> [PROBLEM TO SOLVE] Report how many lines in the data below hold "same", with no other words.

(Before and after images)
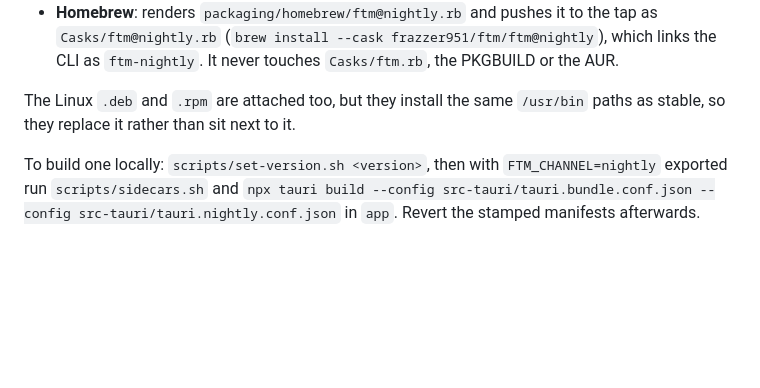
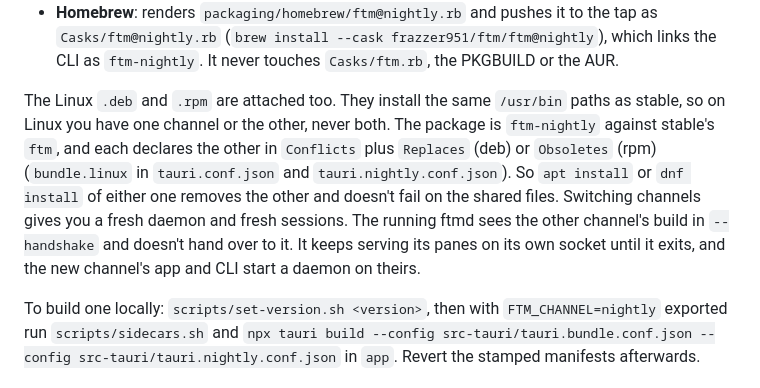
Before and after one commit to Frazzer951/ftm, a Markdown page: RELEASE.md, the part around the change. Drawn GitHub-style; blank space fills up the shorter version.

```diff
--- a/RELEASE.md
+++ b/RELEASE.md
@@ -63,8 +63,13 @@ tick *force* to build an unchanged `main`.
   (`brew install --cask frazzer951/ftm/ftm@nightly`), which links the CLI as `ftm-nightly`. It never touches
   `Casks/ftm.rb`, the PKGBUILD or the AUR.
 
-The Linux `.deb` and `.rpm` are attached too, but they install the same `/usr/bin` paths as stable, so they replace
-it rather than sit next to it.
+The Linux `.deb` and `.rpm` are attached too. They install the same `/usr/bin` paths as stable, so on Linux you have
+one channel or the other, never both. The package is `ftm-nightly` against stable's `ftm`, and each declares the other
+in `Conflicts` plus `Replaces` (deb) or `Obsoletes` (rpm) (`bundle.linux` in `tauri.conf.json` and
+`tauri.nightly.conf.json`). So `apt install` or `dnf install` of either one removes the other and doesn't fail on
+the shared files. Switching channels gives you a fresh daemon and fresh sessions. The running ftmd sees the other
+channel's build in `--handshake` and doesn't hand over to it. It keeps serving its panes on its own socket until it
+exits, and the new channel's app and CLI start a daemon on theirs.
 
 To build one locally: `scripts/set-version.sh <version>`, then with `FTM_CHANNEL=nightly` exported run
 `scripts/sidecars.sh` and `npx tauri build --config src-tauri/tauri.bundle.conf.json --config
```
Also changed, not shown: README.md (+9 -0 lines), docs/design.md (+1 -1 lines).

> [WRITTEN RESPONSE] 2